professor called, in all seriousness, the "Red Heifer Matrix." The name seemed to be more Gary Larson or Garrison Keillor
than Grad work. After the initial outburst of laughter, Dr.
Robinson, bemused at our mirth, expounded briefly on its mysterious nature, making several beginnings at trying to explain its various characteristics, before stopping short at each one, as if knowing we probably wouldn't understand. Turning my imagination over to the enigmatic name, I began to picture it being found by detectives, marking a series of mysterious crime scenes. My classmate Calvin expanded on this, envisioning it as the mark of a Pynchon-esqe conspiracy or cult. "The Red Heifer," he said, shaking his head, speaking low, "you don't ask when you see that, you just walk away. You don't want to know."
Around the same time, one of my classmates – I can't remember who, it may have been Calvin, or perhaps my friend Bruce – related a dream. "We were all in advanced analysis or something. We'd been working on a proof in class for a week, and we'd reached an impasse, an impossible stage, and in the dream logic, the only way we were going to be able to progress was if (and only if) someone cut off their arm: the requirement was 'proof by mutilation.' And the scary thing was, we were going to do it, there was no question or discussion about that, the only thing we hadn't settled yet was whose arm we were going to use." We laughed, over and over, about that one. We pictured the student, deprived of his arm, as perhaps another victim of the mysterious Cult of the Red Heifer. Or perhaps no mere victim, but a candidate for a future High Priest, or at least, a Mascot and Talisman, as survivors of scarring rituals sometimes become. The story is fun to spin, the dream was funny in a macabre way, but it came out of an underlying (if less literally violent) reality. Jung would have had a field day.
Because along with the thrill of the problem solving, the intellectual and abstract detective work, the sense of magic and mystery that could sometimes hardly have been more palpable if our homework had been called "Harry Potter and the Ovals of Cassinni" instead of "Section 5.2.11"; along with the fun of seriously uttering phrases like "Equlibrated Convex Body" (and really, it's fun to say, almost as much as "Wingardium Leviosa," just try it a few times) – along with all this there was a sense that some of the more dense and impenetrable matters only went to those who were unusually bright, and those who sacrificed enough daylight and attention to normal human matters that they may indeed have lost something as fundamental as an arm.
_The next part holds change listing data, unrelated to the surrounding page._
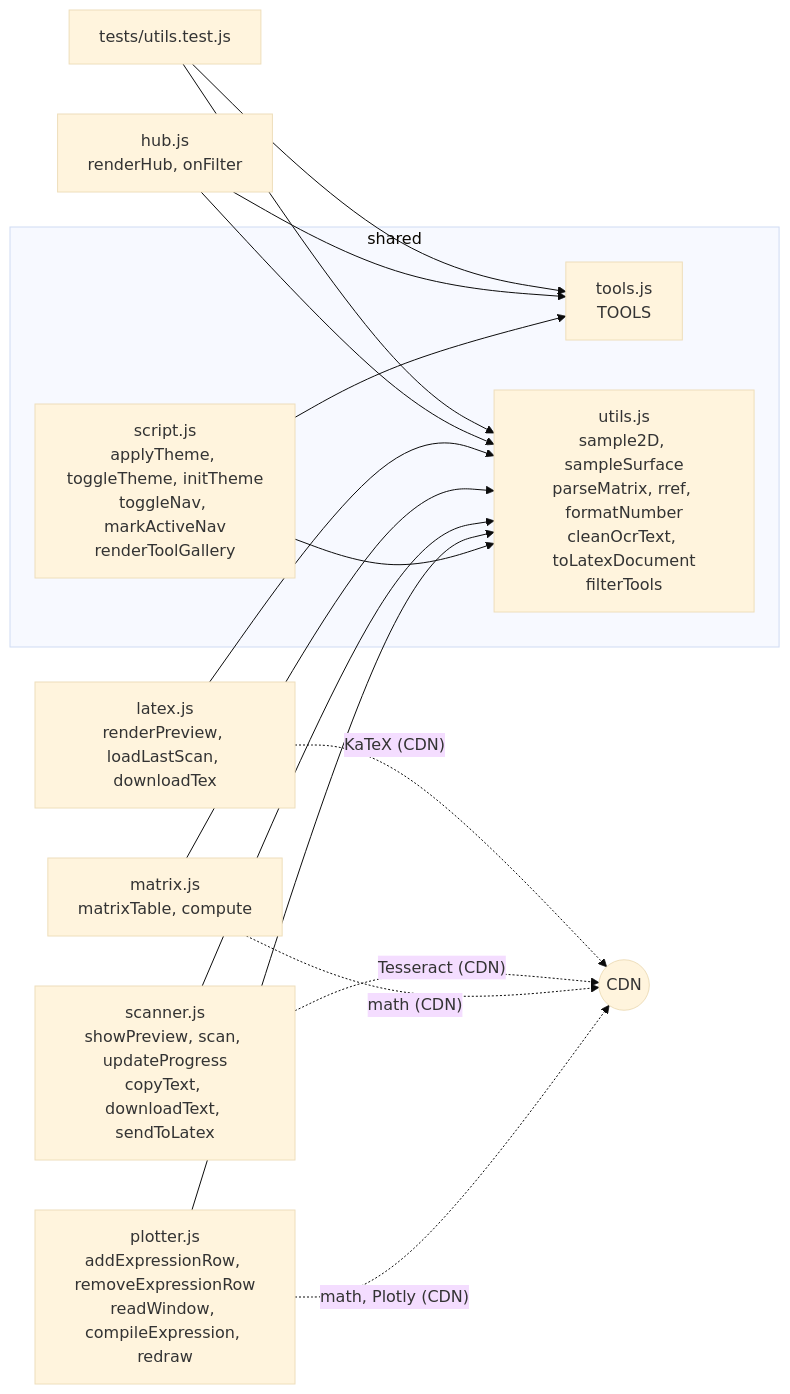
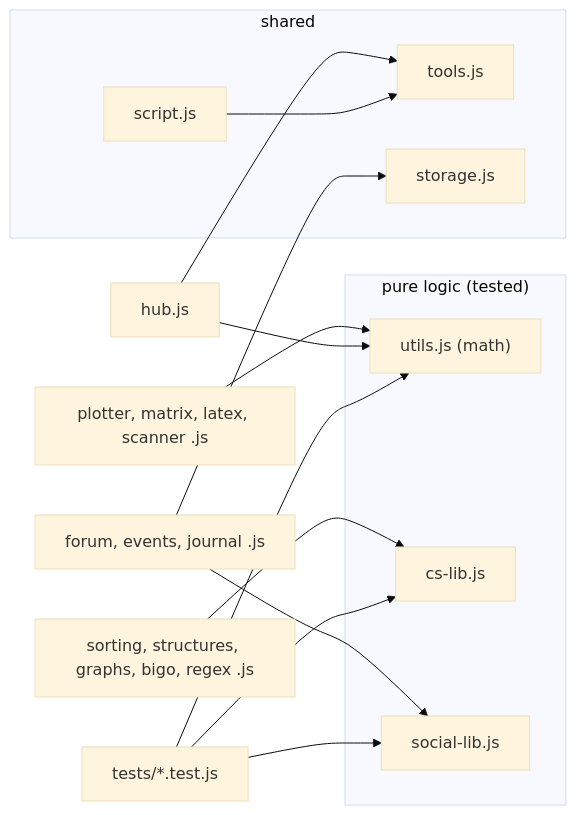
Before and after one commit to ChrisMedkit/CS-235-IntroToAI: the fifth of 9 diagrams in DIAGRAM.md, drawn with Mermaid (base theme). The commit also changed other lines of this file and 57 other files, not shown here.

First line of the commit message:
Add theme, fonts, and Math/CS/Social sections

````diff
--- a/DIAGRAM.md
+++ b/DIAGRAM.md
@@ -67,23 +95,19 @@
 ```mermaid
 flowchart LR
   subgraph shared["shared"]
-    SC["script.js<br>applyTheme, toggleTheme, initTheme<br>toggleNav, markActiveNav<br>renderToolGallery"]
-    TL["tools.js<br>TOOLS"]
-    U["utils.js<br>sample2D, sampleSurface<br>parseMatrix, rref, formatNumber<br>cleanOcrText, toLatexDocument<br>filterTools"]
+    SC["script.js"]
+    TL["tools.js"]
+    ST["storage.js"]
   end
-  PL["plotter.js<br>addExpressionRow, removeExpressionRow<br>readWindow, compileExpression, redraw"]
-  SN["scanner.js<br>showPreview, scan, updateProgress<br>copyText, downloadText, sendToLatex"]
-  MX["matrix.js<br>matrixTable, compute"]
-  LX["latex.js<br>renderPreview, loadLastScan, downloadTex"]
-  HJ["hub.js<br>renderHub, onFilter"]
-  T["tests/utils.test.js"]
+  subgraph libs["pure logic (tested)"]
+    U["utils.js (math)"]
+    CL["cs-lib.js"]
+    SL["social-lib.js"]
+  end
+  MATH["plotter, matrix, latex, scanner .js"] --> U
+  CS["sorting, structures, graphs, bigo, regex .js"] --> CL
+  SOC["forum, events, journal .js"] --> SL & ST
+  HJ["hub.js"] --> U & TL
   SC --> TL
-  SC --> U
-  HJ --> TL
-  PL & SN & MX & LX & HJ --> U
-  T --> U & TL
-  PL -. "math, Plotly (CDN)" .-> X1(("CDN"))
-  MX -. "math (CDN)" .-> X1
-  SN -. "Tesseract (CDN)" .-> X1
-  LX -. "KaTeX (CDN)" .-> X1
+  T["tests/*.test.js"] --> U & CL & SL
 ```
````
The dream of proof-by-mutilation was an archetype out of the collective unconsciousness of mathematics students, both those of us who sometimes drew back when that kind of devotion was demanded, and those who stepped forward and left blood along with chalk on the blackboard when the Cult of the Red Heifer called.